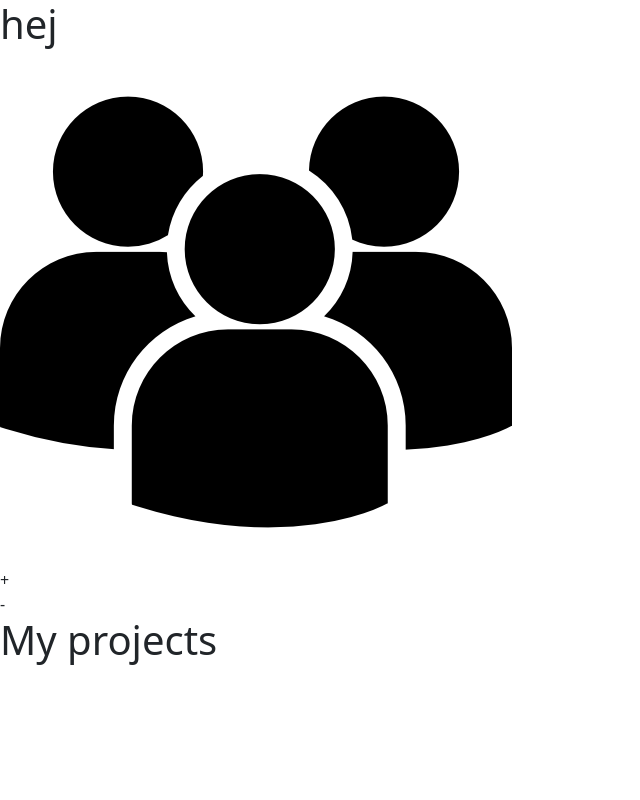
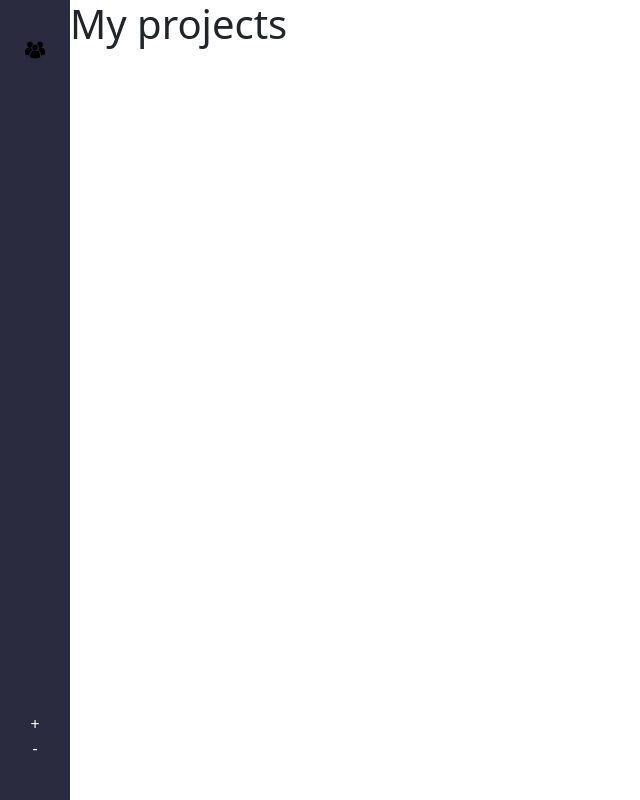
Before and after one commit to Widell98/CRMSystem, a React (Create React App) app: page / in a window 1280 px wide. Shown: the whole page, without its empty margins (0-640 px from the left). Built offline with nearby package versions, Linux system fonts and the light colour scheme.

Commit message:
switch between pages

```diff
--- a/src/App.js
+++ b/src/App.js
@@ -7,13 +7,11 @@ const App = () => {
 
   return (
     <div className="app">
-<h1>hej</h1>
      <BrowserRouter>
      <Nav/>
      <Routes>
        <Route path='/' element={<Dashboard/>}/>
        <Route path='/ticket' element={<TicketPage/>}/>
-
      </Routes>
      </BrowserRouter>
     </div>
--- a/src/components/Nav.js
+++ b/src/components/Nav.js
@@ -7,7 +7,7 @@ const Nav = () => {
     return (
         <nav>
             <div className="logo-container">
-                <img src = {logo} alt="logo" />
+                <img src={logo} alt="logo" />
             </div>
             <div className="controls-container">
                 <div className="icon" onClick={() => navigate('/ticket')}>+</div>
--- a/src/index.css
+++ b/src/index.css
@@ -13,6 +13,9 @@ html, body {
   color: rgb(46, 46, 46);
   }
 
+  .test {
+      background-color:blue;
+  }
   /* ----- Nav ------ */
 
   nav {
--- a/src/index.js
+++ b/src/index.js
@@ -1,7 +1,9 @@
 import React from "react";
 import ReactDOM from "react-dom";
 import App from "./App"
+import './index.css'
 import 'bootstrap/dist/css/bootstrap.min.css';
+
 ReactDOM.render(
   <React.StrictMode>
     <App />
```
Also changed, not shown: public/index.html (line endings or trailing spaces).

TASK REQUIREMENTS |
Please retype the whole listing above word for word and drop the pictures.

SOLUTION TO THIS PROBLEM |
Before and after one commit to Widell98/CRMSystem, a React (Create React App) app: page / in a window 1280 px wide. Shown: the whole page, without its empty margins (0-640 px from the left). Built offline with nearby package versions, Linux system fonts and the light colour scheme.

Commit message:
switch between pages

```diff
--- a/src/App.js
+++ b/src/App.js
@@ -7,13 +7,11 @@ const App = () => {
 
   return (
     <div className="app">
-<h1>hej</h1>
      <BrowserRouter>
      <Nav/>
      <Routes>
        <Route path='/' element={<Dashboard/>}/>
        <Route path='/ticket' element={<TicketPage/>}/>
-
      </Routes>
      </BrowserRouter>
     </div>
--- a/src/components/Nav.js
+++ b/src/components/Nav.js
@@ -7,7 +7,7 @@ const Nav = () => {
     return (
         <nav>
             <div className="logo-container">
-                <img src = {logo} alt="logo" />
+                <img src={logo} alt="logo" />
             </div>
             <div className="controls-container">
                 <div className="icon" onClick={() => navigate('/ticket')}>+</div>
--- a/src/index.css
+++ b/src/index.css
@@ -13,6 +13,9 @@ html, body {
   color: rgb(46, 46, 46);
   }
 
+  .test {
+      background-color:blue;
+  }
   /* ----- Nav ------ */
 
   nav {
--- a/src/index.js
+++ b/src/index.js
@@ -1,7 +1,9 @@
 import React from "react";
 import ReactDOM from "react-dom";
 import App from "./App"
+import './index.css'
 import 'bootstrap/dist/css/bootstrap.min.css';
+
 ReactDOM.render(
   <React.StrictMode>
     <App />
```
Also changed, not shown: public/index.html (line endings or trailing spaces).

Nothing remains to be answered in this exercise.